  • comment on a post Wireless Only Population Triples from 2004 over 7 years ago

    Currently I have both, but as my roommate is moving out and I want to live alone at the next place...I've given serious thought to abandoning a ground line...(assuming I can get Internet through cable or something).

    So I read this article with interest, but Matt's got an awesome point.

    Except I really don't know how to say this...it's a self-fulfilling prophecy. This "disconnect" means that youths and Hispanics are becoming far less reliable voters. Polling aside, the sort of "pump-up" phone calls also don't reach cell-only types.

    Now...the other part of the survey that is revealing is that young renters are really likely to rely on cell phones.
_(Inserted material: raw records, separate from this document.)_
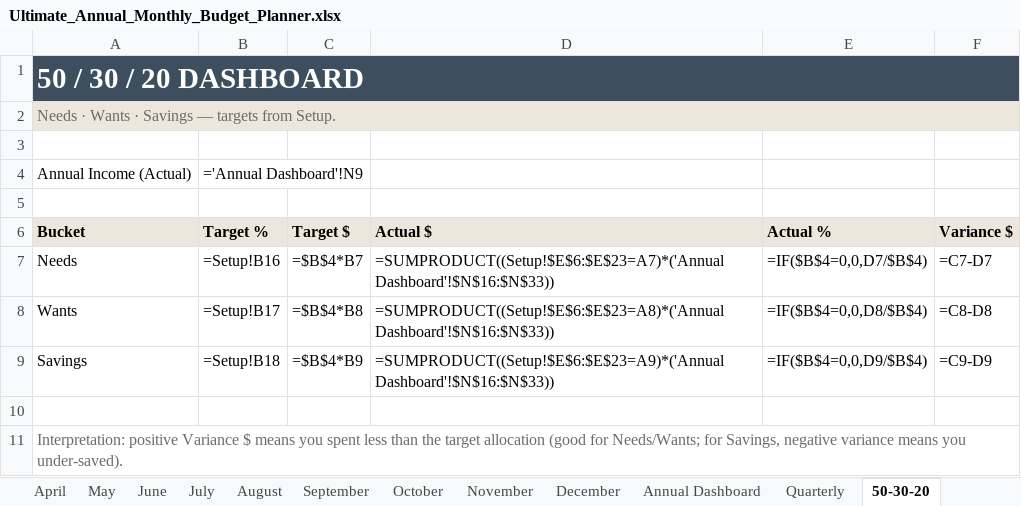
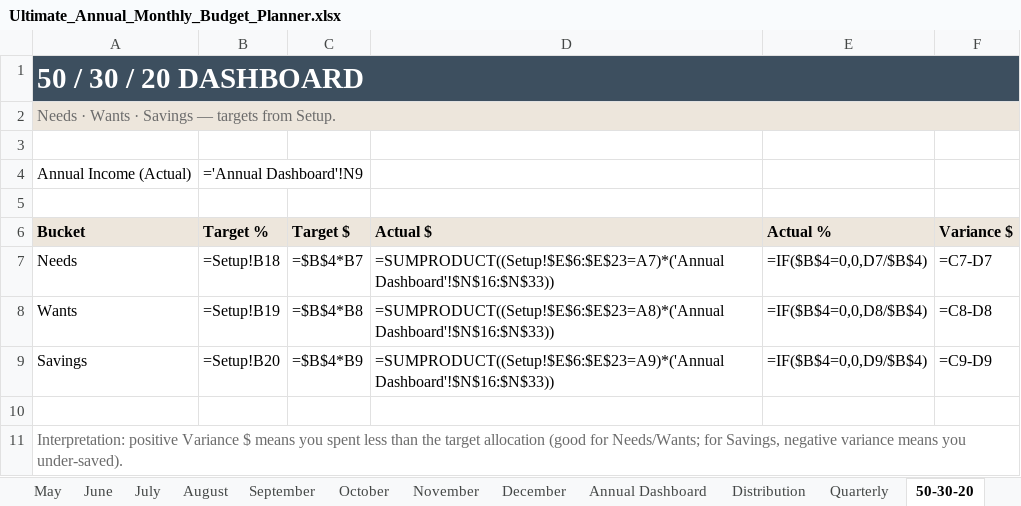
Before and after one commit to usmankh938/etsy-listing-project, an Excel workbook: artifacts/Ultimate_Annual_Monthly_Budget_Planner.xlsx, sheet 50-30-20, drawn as a sheet; values as stored, in another font and other column widths than the file's, no borders; formulas without a stored value are shown as written; charts and pictures not drawn; the diff names each change by its address in the sheet, - before the commit and + after, or states it on an @@ line.

```diff
--- a/artifacts/Ultimate_Annual_Monthly_Budget_Planner.xlsx (sheet 50-30-20)
+++ b/artifacts/Ultimate_Annual_Monthly_Budget_Planner.xlsx (sheet 50-30-20)
+sheet tab: Distribution
-B7 (Target %): =Setup!B16
+B7 (Target %): =Setup!B18
-B8 (Target %): =Setup!B17
+B8 (Target %): =Setup!B19
-B9 (Target %): =Setup!B18
+B9 (Target %): =Setup!B20
```
Also changed, not shown: sheet Instructions, sheet Setup, sheet Wealth Projection, sheet Emergency Fund, sheet Annual Dashboard, other sheet tabs, charts or pictures, output/Ultimate_Annual_Monthly_Budget_Planner.xlsx, 4 other files.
This is also bad news, because renters move more commonly than homeowners and means they are less likely to register at their new place.

  • comment on a post Joe Trippi Joins the Edwards Campaign over 7 years ago

    This is not so surprising given the fundraising data from Barack Obama's camp. (Lots of small donors who didn't give much individually who can then be pumped for cash later.)

    Credit Edwards (and Edwards) for realizing quickly how this campaign is going to go. You have Iowa, Nevada, New Hampshire, and South Carolina. Then you will have one day in wwhich the rest of America might nominate a winner.

    Fact is, Edwards did well in Iowa last time, is doing well in Nevada and South Carolina. Trippi's job isn't to raise money, it's to figure out how to solve the campaign calendar. Retail politics is popular in Iowa and New Hampshire and therefore done quite extensively. But in Nevada particularly there is probably a conventional wisdom that the majority of campaigning should be done by TV. Trippi needs to figure out a way to energize the netroots so that Nevada is the linchpin of his strategy.

    If Edwards wins both Iowa and Nevada....the only person who can beat him is Clinton with an awesome performance in New Hampshire. Otherwise, Edwards is the nominee, as crazy as it sounds.

  • on a comment on April MyDD Straw Poll over 7 years ago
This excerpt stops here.